back in bed.
I know he can be a handful.
I got depth control back.
Had to swap out
a few circuits.
Heard word
that propulsion is up.
We're nearing the site now.
That's good to know.
Full speed ahead.
We have to work to do!
So this is where we are.
The slide is
even more massive than before.
Okay, but according to the data
I got from Lieutenant Danby,
the torpedo struck at an angle
of 225 degrees here.
The idea is that we come around
to the opposite side,
strike here.
That should blow it.
Well, it's worth a shot.
I'll inform Carter.
All right.
Uh, Captain, do you care
if I run to the torpedo room,
check on the progress
of refitting the K-bombs
to the torpedoes?
Yes, of course.
- All right.

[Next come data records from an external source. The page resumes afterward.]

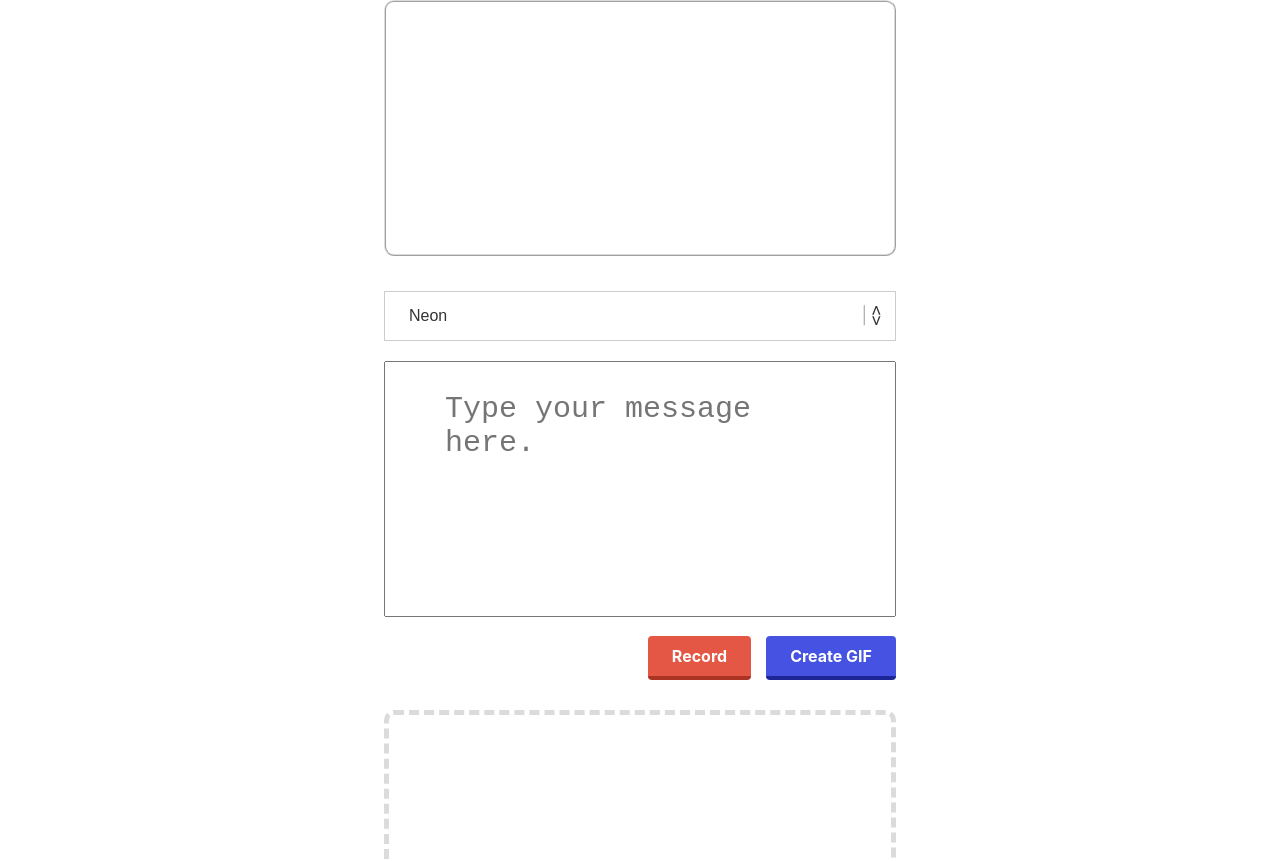
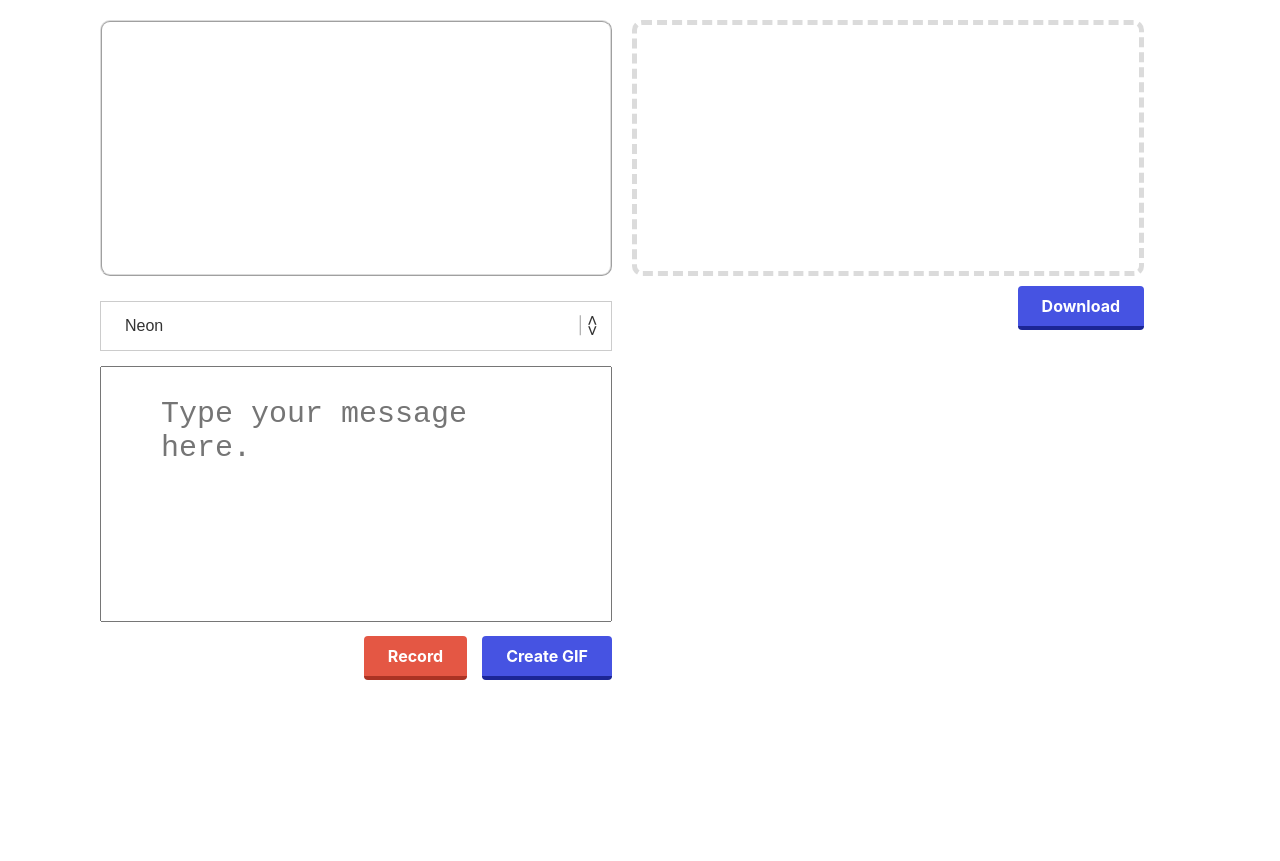
Before and after one commit to marieooq/react-msgif, a React (Create React App) app: page / in a window 1280 px wide. Shown: the top 861 px of the page. After the commit the page ends 800 px from the top, so only its background shows below. Built offline with nearby package versions, Linux system fonts and the light colour scheme.

Commit message:
devide a screen into two parts

```diff
--- a/src/App.css
+++ b/src/App.css
@@ -1,11 +1,21 @@
 #container {
-  width: 1024px;
+  width: 1080px;
   margin: 0 auto;
 }
 
 #inner {
+  margin: 0 auto;
+  display: flex;
+}
+
+#left {
   width: 512px;
-  margin: 0 auto;
+  margin-right: 10px;
+}
+
+#right {
+  width: 512px;
+  margin-left: 10px;
 }
 
 .btn-wrapper {
--- a/src/App.js
+++ b/src/App.js
@@ -12,6 +12,7 @@ function App() {
   return (
     <div id="container">
       <div id="inner">
+        <div id="left">
           <Screen id="display-screen" />
           <Mode />
           <Textarea />
@@ -19,8 +20,12 @@ function App() {
             <Record />
             <CreateGif />
           </div>
+        </div>
+
+        <div id="right">
           <Screen id="output" />
           <Download />
+        </div>
       </div>
     </div>
   );
--- a/src/Mode.css
+++ b/src/Mode.css
@@ -2,7 +2,7 @@
   position: relative;
   float: left;
   width: 100%;
-  margin-bottom: 15px;
+  margin-bottom: 10px;
 }
 
 /* IE11 hide native button  */
--- a/src/PushBtn.css
+++ b/src/PushBtn.css
@@ -8,7 +8,7 @@
   font-weight: bold;
   padding: 10px 24px;
   border-radius: 4px;
-  margin-top: 15px;
+  margin-top: 10px;
 }
 
 .btn-push:active {
--- a/src/Screen.css
+++ b/src/Screen.css
@@ -7,13 +7,14 @@
   border-radius: 10px;
   font-size: 30px;
   box-sizing: border-box;
-  margin-bottom: 30px;
 }
 
 #display-screen {
   border: ridge 2px rgba(204, 204, 204, 0.7);
+  margin: 20px 0;
 }
 
 #output {
+  margin-top: 20px;
   border: dashed 5px rgba(204, 204, 204, 0.7);
 }
```
Lines whose indentation alone changed are shown as unchanged.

- Do you know where it is?
Uh, I'm sure I can find my way.
Captain on the bridge!
At ease, everyone.
Thompson, prepare
to send a message
- to the Secretary.
- Ready, sir.
Position 58 degrees,
39 minutes, 2.4 seconds north.
30 degrees, 37 minutes,
50.5 seconds west.
Position 58 degrees,
39 minutes, 2.4 seconds north.
30 degrees, 37 minutes,
50.5 seconds west.
We're en route
to deliver the package.
Hope this is not a Hail Mary.
Message ready, sir.
Send it.
Sent, sir.
[thrilling music playing]
Helm, I need a full stop.
Once we release
torpedo number one,
I need full reversal.
Aye, aye, sir. Full stop.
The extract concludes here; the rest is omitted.